REVIEW OF EXERCISE OF POWERS AND DUTIES IN RELATION TO ACCESS LAND BY COUNTRYSIDE BODIES 7th Nov 2000

It is a sobering thought that very little has changed in nearly 20years.

The following is part of Lord Rothericks’ speech on November 7th 2000.

“The amendments to Schedule 15 to the 1981 Act made by Amendment No. 161 reflect the fact that………

….. the function of the Secretary of State is confined to resolving appeals on the accuracy of the recording by the public authority, not ruling on the correctness of a decision on whether a right of way exists.

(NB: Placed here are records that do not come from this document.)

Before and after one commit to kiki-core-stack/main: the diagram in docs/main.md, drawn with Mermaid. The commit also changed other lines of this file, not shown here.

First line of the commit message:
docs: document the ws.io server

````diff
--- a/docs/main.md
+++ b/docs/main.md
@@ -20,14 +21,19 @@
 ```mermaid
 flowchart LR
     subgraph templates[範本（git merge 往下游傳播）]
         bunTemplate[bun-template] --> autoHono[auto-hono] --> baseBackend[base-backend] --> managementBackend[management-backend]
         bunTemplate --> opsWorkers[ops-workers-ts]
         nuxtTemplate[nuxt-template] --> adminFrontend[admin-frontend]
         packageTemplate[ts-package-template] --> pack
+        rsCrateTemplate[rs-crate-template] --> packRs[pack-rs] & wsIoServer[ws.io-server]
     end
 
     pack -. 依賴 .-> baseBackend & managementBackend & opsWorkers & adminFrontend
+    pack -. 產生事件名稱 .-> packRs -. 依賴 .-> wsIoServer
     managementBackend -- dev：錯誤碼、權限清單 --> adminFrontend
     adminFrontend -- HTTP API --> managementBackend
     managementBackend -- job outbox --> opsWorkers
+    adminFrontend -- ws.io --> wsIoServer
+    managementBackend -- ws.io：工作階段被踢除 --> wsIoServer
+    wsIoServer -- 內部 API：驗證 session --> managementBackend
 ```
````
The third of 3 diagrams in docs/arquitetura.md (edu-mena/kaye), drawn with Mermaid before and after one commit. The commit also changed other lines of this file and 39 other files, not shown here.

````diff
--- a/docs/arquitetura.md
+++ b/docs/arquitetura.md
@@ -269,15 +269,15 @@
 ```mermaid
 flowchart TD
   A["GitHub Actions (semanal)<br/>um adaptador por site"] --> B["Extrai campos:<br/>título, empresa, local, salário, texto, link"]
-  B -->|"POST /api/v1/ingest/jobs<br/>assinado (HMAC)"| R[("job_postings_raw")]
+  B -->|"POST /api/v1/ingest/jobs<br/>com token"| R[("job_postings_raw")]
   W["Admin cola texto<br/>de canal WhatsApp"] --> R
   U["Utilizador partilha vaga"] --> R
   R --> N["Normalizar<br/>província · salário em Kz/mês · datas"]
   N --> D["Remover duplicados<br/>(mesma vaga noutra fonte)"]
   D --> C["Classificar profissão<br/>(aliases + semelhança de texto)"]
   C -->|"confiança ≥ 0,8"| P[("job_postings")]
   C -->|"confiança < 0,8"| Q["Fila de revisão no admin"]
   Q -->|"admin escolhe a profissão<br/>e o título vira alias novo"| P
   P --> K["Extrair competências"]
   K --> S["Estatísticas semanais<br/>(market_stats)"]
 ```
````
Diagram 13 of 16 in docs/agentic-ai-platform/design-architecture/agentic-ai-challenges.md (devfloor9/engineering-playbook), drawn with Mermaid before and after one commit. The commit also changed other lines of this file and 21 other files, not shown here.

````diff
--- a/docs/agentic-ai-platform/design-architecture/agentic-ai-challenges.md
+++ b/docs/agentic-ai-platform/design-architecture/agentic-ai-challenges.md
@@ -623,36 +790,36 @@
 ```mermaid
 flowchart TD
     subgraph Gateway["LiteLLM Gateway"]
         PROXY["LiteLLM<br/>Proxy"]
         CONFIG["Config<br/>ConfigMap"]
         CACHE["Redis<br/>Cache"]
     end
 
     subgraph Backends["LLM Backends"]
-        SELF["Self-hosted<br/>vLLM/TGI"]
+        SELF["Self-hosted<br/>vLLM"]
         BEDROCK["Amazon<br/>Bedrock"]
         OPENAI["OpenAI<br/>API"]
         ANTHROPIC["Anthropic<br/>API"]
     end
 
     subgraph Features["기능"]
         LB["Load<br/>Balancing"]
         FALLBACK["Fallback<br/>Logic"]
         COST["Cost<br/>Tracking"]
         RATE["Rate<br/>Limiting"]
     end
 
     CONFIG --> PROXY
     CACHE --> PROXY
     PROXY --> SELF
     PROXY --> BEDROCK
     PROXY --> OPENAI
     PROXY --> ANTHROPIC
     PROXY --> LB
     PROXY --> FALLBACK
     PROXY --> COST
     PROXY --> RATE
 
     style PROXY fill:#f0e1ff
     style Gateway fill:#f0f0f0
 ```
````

That function will pertain to an independent tribunal.

§New Section 11(1)(c) reflects the need for reasons to be given for executive decisions to verify their correctness.

Again, there is no current requirement for the Secretary of State to give reasons for his decisions.

That is particularly important when there is a statutory appeal to the High Court solely on points of law that can be manifest only if a fully reasoned decision is given.

§Amendments Nos. 169 and 170 to Section 31 of the Highways Act 1980 would remedy the unfair treatment meted out to the landowner by the interpretations of that section. Too many spurious claims have been passed as good because the public authority, the Secretary of State and finally the courts rely on antiquated legislation that had its roots in common law but that has so deviated from it that it has become no more than a pretence to open up private ways.

§The landowner generally has no defence against such claims which more often than not are brought about many years after a supposed dedicator is dead and buried.

While the word of the claimant is usually accepted at face value, the landowner once again has an enormous burden of proof to discharge. Even if he has never seen anybody and there has therefore been no need to erect notices, he is still presumed to have dedicated and his word is disbelieved.

That gives rise to many abuses. Some sense should be restored to the provision, in line with the original common law from which it derives. Nowadays the intention of the owner counts for very little. Acts of kindness and generosity are by law taken as generating a legal obligation.

The trespasser acquires rights, even he knew that he was committing a wrong in the first place.

§I turn to Amendment No. 171. New subsection (12) is aimed at putting a stop to claims which, in order to succeed, are delayed before being made.

Having carried out all the necessary searches that do not reveal a right of way, a new owner might later be faced with a claim that he cannot defend as it relates to a period in which he was not responsible for the land.

Leave a Reply

Your email address will not be published. Required fields are marked *